Blind Fury

Blind FuryMany years ago, when I was in grad school, I saw what I thought was a hell of a fun movie, Blind Fury. It stars Rutger Hauer — an actor I have very mixed feelings about because his work is so uneven. But there are times when you just can’t help but love him, and Blind Fury is one of those times. It’s Death Wish for the thinking man who really can’t stand to look at Charles Bronson’s face anymore.

Anyway, I was over at our only remaining video store. I didn’t imagine that they would have it. But I asked and they did! So I brought it home and watched it. Was it as good as I remembered? Well… I’m not quite the same man that I was 25 years ago. For one thing, I’m well aware of the Zatoichi films — about a blind masseur and sword expert. Between 1962 and 1989, there were 26 films made about the character. I haven’t seen any of them. In the 1970s, it was turned into a television series and 100 episodes were made. I own 5 of them on DVD.

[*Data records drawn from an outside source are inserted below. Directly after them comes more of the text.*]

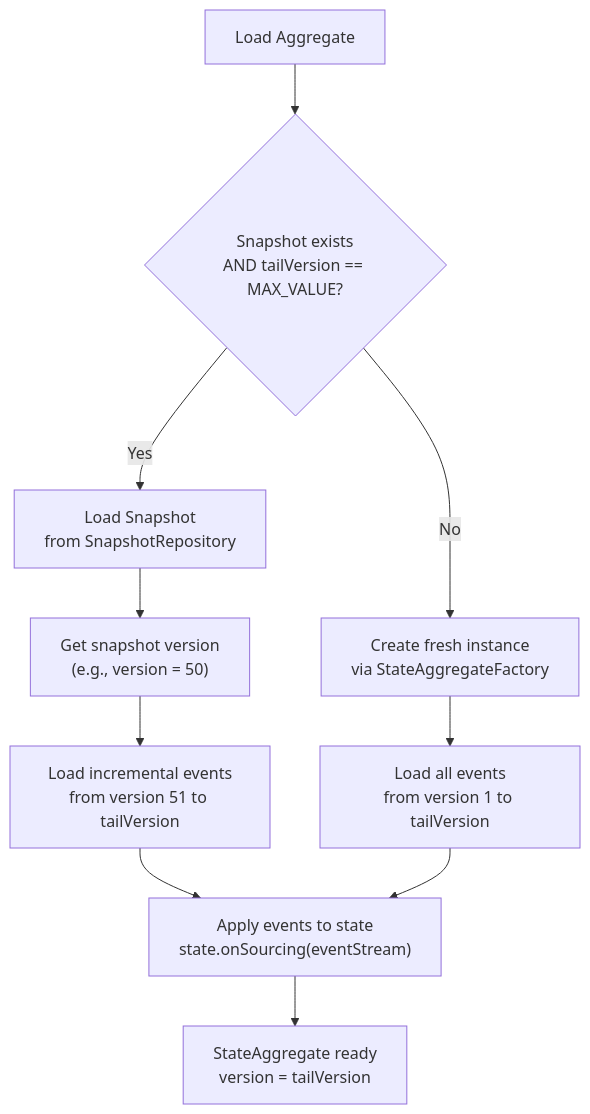
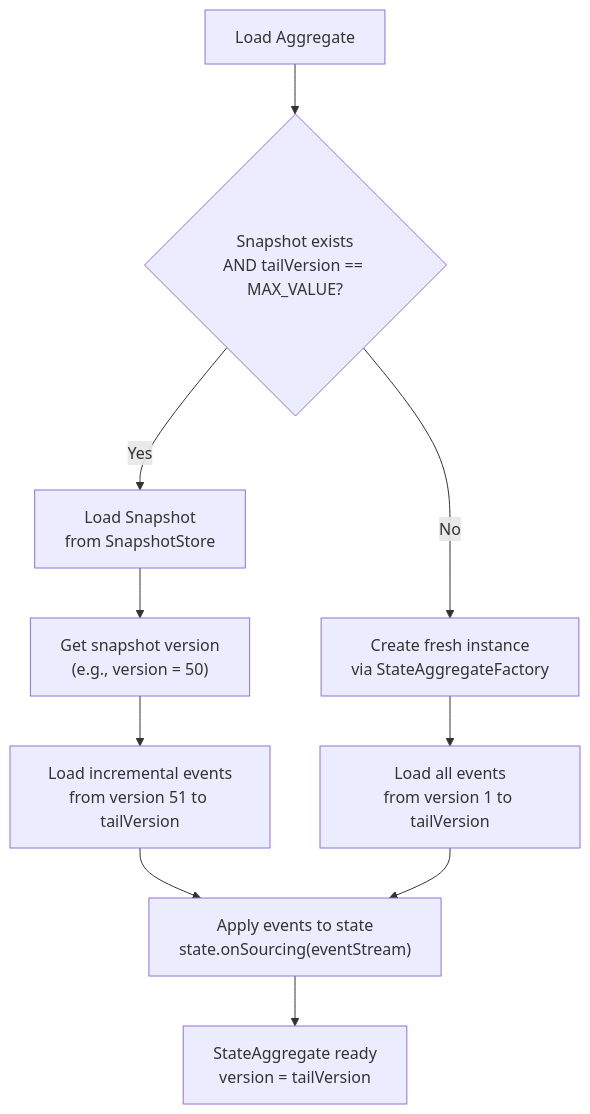
One commit to Ahoo-Wang/Wow changed the fourth of 4 diagrams in documentation/docs/en/guide/advanced/aggregate-lifecycle.md. Above: the diagram before and after it, drawn with Mermaid. The commit also changed other lines of this file and 36 other files, not shown here.

````diff
--- a/documentation/docs/en/guide/advanced/aggregate-lifecycle.md
+++ b/documentation/docs/en/guide/advanced/aggregate-lifecycle.md
@@ -431,13 +431,13 @@
 ```mermaid
 flowchart TD
     A["Load Aggregate"] --> B{"Snapshot exists<br>AND tailVersion == MAX_VALUE?"}
-    B -->|"Yes"| C["Load Snapshot<br>from SnapshotRepository"]
+    B -->|"Yes"| C["Load Snapshot<br>from SnapshotStore"]
     B -->|"No"| D["Create fresh instance<br>via StateAggregateFactory"]
     C --> E["Get snapshot version<br>(e.g., version = 50)"]
     E --> F["Load incremental events<br>from version 51 to tailVersion"]
     D --> G["Load all events<br>from version 1 to tailVersion"]
     F --> H["Apply events to state<br>state.onSourcing(eventStream)"]
     G --> H
     H --> I["StateAggregate ready<br>version = tailVersion"]
 
 ```
````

Now, of course, watching Blind Fury is kind of like watching The Magnificent Seven after you’ve fallen in love with Seven Samurai. But what I’ve seen of Zotoichi is not exactly great. It’s fun. And so is Blind Fury. In fact, the film seems more like a television show. The ending even sets up a sequel. Too bad the film wasn’t a success.

Blind Fury Should Have Been a TV Show

It should have been like another film that Rutger Hauer was (unfortunately terrible) in that became a television series, Buffy the Vampire Slayer. It should have become Blind Fury: The Television Series, with Rutger Hauer walking away at the end of every episode scored with solo piano, like The Incredible Hulk.

The story is awesomely silly. Hauer is blinded during the Vietnam War. He is capture by some good Vietnamese — the kind who train blind men how to be total badasses with a sword. And I mean it. I mean like “chopping a mango into quarters as it flies through the air” badass. But now it is 20 years later and he has come to see his old army buddy to forgive him for letting him get all blind. But it turns out that his old army buddy is being held captive by a casino owner who is making him create designer drugs.

Good Clean Fun

Much kicking of ass follows. Unfortunately, much annoying 13 year old boy that badass with a sword must protect also follows. But it’s okay. Most people don’t hate child actors quite as much as I do. He’s not Quinn Cummings. (Note: if you are reading this Ms Cummings, Don DiPietro isn’t good enough for you. Call me! We’ll move to Ghana together!) And it doesn’t really matter. The film doesn’t take itself seriously. Remember: the mango.

Should you watch this film? I think so. It’s so much better than most action films. Even if you don’t like action films (and I don’t), how can you not love a film where a blind guy walks about kicking ass? It’s just good fun. Now if he were a masseur, well, that’s the stuff the greatness.

5 thoughts on “Blind Fury

  1. “Book Of Eli” was also about a blind super-warrior. I know it came from a comic; I wonder if the comic came from the same Japanese cinema source. Might be worth looking at. It’s very well-made, if quite disappointing.

    Rutger Hauer, I feel about the same way I do Peter Weller. They’re both far better at acting than I am at anything. However, they’re not at the level of a Rickman or Thompson, where I’ll just watch ’em in fucking anything. So my emotions about them tend to be based, quite unfairly, on how much I like the role they’re in.

    I love Hauer in “Blind Fury,” and enjoy his scenery-chewing in “Blade Runner.” I’ll never not be grateful to Weller for his delivery of the “Banzai” line — wherever you go, there you are. And while “RoboCop” is problematic on about a zillion different levels, Weller as the guy brought back from death involuntarily and turned into a robot is hugely affecting. (The film’s misogynistic, vigilante shit is awful, and that seems to be the stuff Weller is proudest of today, but I don’t expect actors to be super-bright. That’s what Bob Ross is for.)

  2. I read the middle of the plot explanation as “But it turns out that his old army buddy is being held captive by a casino owner who is making him create designer rugs.” And I thought this sounds an awesome film – either it has a great sense of humour, or it’s Plan 9 from Outer Space bad! But then you didn’t comment further on that, so I read it again. Oh well.

  3. “Robocop” misogynistic? Wha? C’mon, Nancy Allen’s character in that was one of the great kick-ass heroines of the ’80s. And not in the current tired vein of “girls can do anything the boys can do and I don’t need any help from them either”.

    • That’s true, she was really great. And the other female cops are no-nonsense. I was thinking more of the depiction of call girls in the yuppie’s apartment. But he is a scumball. And the “dollar” comedian is clearly a coarser Benny Hill type. Maybe it’s fairer to say the movie is more nihilistic; there’s not a lot of hope for humanity. Dick Jones would make a fine Trump Cabinet member.

Leave a Reply

Your email address will not be published. Required fields are marked *